Jennifer Lash: Searching for B.C.'s deep sea corals—and ways to protect them
By Jennifer Lash
The first time I went scuba diving in British Columbia I was astounded by the bright orange sponges, rich purple encrusting algae, and vibrant red soft corals I saw below the surface of the ocean. The brilliant colours and strange creatures dazzled my eyes and stole my heart.
Like every good adventurer, though, I was not content to walk on a trail when I could climb a mountain. Why hover at 30 metres below the surface when I could dive to 500 metres? It wasn’t the thrill of diving that deep that sparked my curiosity—it was the thrill of seeing the creatures that live so far out of sight that they are often out of mind. And so started my fascination with the deep sea, the different world on Earth that few people visit.
The ocean is a complex ecosystem, and we may never know about all the species that live there. Yet they touch our lives every day. The ocean creates the air we breathe, the rain that falls, provides us with food we eat, and supports marine industries that contribute to our nation’s economy. When I realized how important the creatures of the deep sea are to my daily life, my fascination grew into a dream, and I hoped that one day I would be able to learn more about them.
Scientifically, the term “deep sea” describes the region deeper than 1,000 metres that never sees the light of day. Above that, 100 to 1,000 metres, is the “twilight zone”. The twilight zone receives some sunlight but it is often too little to support photosynthesis. More commonly, the deep sea is used to describe both the twilight and the deep sea regions. Above 100 metres, sunlight supports the plants and animals that we have grown accustomed to seeing in aquariums, while scuba diving, and on our dinner plates.
Over the past decade, awareness of the deep sea has increased considerably. Once thought to be a lifeless environment due to the lack of sunlight, we now know that there are animals that use chemicals rather than light to produce the energy they need to survive, fish that light the way with bioluminescent lanterns on their heads, and brilliantly coloured corals.
Most of the research on deep sea corals in the northeast Pacific has been done in Alaska. These corals provide habitat and spawning grounds for many species including crabs, shrimp, and fish. Alaska’s research resulted in conservation groups and fishermen working together to protect these critically important corals. Soon afterwards, Washington state, Oregon, and California took significant steps to protect deep sea corals from the impacts of bottom trawling.

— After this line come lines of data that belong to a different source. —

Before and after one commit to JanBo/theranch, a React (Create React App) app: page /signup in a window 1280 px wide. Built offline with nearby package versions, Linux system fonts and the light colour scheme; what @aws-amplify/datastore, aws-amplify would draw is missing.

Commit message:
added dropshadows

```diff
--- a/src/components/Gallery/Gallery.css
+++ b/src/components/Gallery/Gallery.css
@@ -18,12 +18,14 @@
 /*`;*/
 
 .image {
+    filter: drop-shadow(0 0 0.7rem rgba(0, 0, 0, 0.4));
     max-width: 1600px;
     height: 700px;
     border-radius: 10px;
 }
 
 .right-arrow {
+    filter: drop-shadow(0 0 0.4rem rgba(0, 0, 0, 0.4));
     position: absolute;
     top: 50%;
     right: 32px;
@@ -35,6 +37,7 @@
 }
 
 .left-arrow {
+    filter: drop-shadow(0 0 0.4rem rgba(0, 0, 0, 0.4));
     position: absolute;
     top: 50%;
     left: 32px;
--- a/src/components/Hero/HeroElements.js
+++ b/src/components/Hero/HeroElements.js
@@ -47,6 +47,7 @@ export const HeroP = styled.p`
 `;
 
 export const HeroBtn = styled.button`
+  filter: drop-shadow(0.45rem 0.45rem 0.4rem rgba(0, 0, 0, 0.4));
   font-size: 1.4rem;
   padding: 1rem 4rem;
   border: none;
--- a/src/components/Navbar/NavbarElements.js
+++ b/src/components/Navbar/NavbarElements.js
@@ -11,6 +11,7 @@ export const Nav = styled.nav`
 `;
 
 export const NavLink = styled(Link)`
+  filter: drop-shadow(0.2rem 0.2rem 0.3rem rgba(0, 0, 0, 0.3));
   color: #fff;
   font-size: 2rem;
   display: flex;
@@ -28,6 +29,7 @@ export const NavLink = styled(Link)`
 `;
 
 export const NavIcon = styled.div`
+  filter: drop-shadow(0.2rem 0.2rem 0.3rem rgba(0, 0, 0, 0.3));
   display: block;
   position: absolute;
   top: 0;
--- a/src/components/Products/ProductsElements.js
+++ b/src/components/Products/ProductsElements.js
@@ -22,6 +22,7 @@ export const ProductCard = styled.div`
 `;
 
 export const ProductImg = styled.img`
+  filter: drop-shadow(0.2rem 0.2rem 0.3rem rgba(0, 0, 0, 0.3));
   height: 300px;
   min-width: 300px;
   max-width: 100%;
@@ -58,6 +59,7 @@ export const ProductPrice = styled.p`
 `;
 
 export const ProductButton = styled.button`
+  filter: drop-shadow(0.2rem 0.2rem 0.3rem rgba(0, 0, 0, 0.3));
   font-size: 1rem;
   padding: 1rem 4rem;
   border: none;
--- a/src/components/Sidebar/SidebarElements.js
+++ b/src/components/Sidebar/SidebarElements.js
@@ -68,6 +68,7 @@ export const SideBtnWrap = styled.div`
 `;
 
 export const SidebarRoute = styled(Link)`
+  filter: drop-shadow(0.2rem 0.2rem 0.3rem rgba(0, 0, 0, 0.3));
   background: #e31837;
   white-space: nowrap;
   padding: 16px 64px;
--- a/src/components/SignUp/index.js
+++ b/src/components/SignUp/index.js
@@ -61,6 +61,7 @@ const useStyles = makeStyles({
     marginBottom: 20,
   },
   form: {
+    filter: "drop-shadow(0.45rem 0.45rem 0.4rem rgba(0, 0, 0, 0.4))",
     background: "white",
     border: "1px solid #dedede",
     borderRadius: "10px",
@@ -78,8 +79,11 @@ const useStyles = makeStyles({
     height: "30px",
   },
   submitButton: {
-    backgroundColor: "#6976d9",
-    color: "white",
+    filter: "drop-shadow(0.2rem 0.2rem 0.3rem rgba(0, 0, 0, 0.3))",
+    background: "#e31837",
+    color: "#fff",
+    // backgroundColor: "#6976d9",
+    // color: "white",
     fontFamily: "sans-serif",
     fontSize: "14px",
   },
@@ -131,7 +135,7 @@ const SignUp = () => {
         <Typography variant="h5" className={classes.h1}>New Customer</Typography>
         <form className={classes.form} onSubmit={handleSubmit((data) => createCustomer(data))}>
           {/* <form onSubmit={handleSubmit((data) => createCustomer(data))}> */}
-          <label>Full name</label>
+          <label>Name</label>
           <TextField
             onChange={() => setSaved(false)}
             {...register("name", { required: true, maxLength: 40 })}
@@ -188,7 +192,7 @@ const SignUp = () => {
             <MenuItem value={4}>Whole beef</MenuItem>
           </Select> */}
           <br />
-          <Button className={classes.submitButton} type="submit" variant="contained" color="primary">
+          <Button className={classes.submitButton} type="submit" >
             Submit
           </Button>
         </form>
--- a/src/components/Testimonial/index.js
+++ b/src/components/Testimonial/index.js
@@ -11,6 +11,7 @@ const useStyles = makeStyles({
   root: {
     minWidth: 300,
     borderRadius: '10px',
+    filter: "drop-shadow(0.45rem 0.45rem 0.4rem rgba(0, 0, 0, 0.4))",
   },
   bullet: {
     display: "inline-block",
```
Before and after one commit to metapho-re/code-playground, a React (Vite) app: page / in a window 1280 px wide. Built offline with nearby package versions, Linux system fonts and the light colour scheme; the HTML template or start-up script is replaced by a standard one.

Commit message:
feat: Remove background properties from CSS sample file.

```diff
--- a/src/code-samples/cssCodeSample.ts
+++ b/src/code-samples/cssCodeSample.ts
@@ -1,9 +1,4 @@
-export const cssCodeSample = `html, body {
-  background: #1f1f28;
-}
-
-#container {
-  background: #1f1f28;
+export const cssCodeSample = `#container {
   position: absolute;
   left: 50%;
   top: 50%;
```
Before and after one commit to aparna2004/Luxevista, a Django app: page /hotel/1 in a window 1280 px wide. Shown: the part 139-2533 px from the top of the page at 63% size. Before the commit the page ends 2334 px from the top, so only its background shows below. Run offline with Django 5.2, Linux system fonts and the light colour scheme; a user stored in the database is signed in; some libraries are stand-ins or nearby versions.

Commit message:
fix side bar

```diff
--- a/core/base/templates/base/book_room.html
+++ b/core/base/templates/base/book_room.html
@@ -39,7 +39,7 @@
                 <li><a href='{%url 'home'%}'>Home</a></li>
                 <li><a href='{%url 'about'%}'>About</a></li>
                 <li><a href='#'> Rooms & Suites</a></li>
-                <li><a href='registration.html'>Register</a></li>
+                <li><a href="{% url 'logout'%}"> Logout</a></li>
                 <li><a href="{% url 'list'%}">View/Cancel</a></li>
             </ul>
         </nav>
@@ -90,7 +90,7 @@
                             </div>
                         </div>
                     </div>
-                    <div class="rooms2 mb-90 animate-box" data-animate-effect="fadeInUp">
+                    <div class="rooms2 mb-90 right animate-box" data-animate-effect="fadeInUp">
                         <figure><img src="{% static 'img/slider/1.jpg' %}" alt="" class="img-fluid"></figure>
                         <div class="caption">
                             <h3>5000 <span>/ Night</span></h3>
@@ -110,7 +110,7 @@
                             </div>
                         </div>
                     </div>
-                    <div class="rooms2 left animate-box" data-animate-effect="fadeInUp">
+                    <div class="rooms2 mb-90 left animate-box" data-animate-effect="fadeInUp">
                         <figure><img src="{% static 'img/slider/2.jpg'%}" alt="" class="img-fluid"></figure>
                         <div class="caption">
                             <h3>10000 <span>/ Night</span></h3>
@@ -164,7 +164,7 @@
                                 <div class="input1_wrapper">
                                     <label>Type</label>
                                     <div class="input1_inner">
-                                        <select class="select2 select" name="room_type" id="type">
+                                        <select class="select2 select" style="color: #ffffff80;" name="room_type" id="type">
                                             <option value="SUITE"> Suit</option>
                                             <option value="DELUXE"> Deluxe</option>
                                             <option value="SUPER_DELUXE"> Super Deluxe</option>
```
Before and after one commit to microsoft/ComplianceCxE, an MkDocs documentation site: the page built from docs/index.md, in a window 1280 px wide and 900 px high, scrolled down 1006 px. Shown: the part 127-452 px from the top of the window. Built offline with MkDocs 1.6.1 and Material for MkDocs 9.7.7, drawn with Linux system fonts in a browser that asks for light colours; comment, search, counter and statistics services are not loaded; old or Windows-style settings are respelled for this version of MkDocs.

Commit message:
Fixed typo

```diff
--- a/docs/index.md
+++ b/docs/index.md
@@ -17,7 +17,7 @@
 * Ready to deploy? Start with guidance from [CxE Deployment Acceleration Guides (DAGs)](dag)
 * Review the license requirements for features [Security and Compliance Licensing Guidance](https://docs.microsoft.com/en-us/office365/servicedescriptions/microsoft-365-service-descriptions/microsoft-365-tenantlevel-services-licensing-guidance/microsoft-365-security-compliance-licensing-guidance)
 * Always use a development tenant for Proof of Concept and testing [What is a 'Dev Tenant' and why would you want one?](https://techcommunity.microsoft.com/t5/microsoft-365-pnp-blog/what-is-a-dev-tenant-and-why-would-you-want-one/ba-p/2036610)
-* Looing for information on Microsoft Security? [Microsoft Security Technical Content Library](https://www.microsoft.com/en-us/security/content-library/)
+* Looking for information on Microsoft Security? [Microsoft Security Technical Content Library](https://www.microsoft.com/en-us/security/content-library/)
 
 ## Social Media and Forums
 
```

In B.C., the dearth of research has left our corals virtually unprotected and the health of our ecosystem vulnerable. Species such as red tree coral (Primnoa), bubblegum coral (Paragorgia) and bamboo coral (Isiidae) have been discovered off the coast of B.C. We know that deep sea corals exist because they are caught in the nets of fishing gear, particularly the groundfish bottom trawling gear.
That is why Living Oceans Society is launching the Finding Coral Expedition. On June 8, we will be leaving the pier in North Vancouver on the research vessel Cape Flattery with a team of scientist and two, one-man submarines.
We will be travelling past Vancouver Island to Queen Charlotte Strait, Hecate Strait, and Dixon Entrance, where we will be diving to depths of 500 metres, looking for the deep sea corals that are so important to our ocean ecosystem. We will be gathering information about the different species of corals, the marine creatures that depend on them and the types of habitats they live in. When we return at the end of June, we hope we can work with fishermen and government to find ways to protect the deep sea corals of B.C.
Jennifer Lash is the executive director of the Living Oceans Society. You will be able to see footage from the dives, read updates from the scientists, and follow the Finding Coral Expedition’s course on www.findingcoral.com/.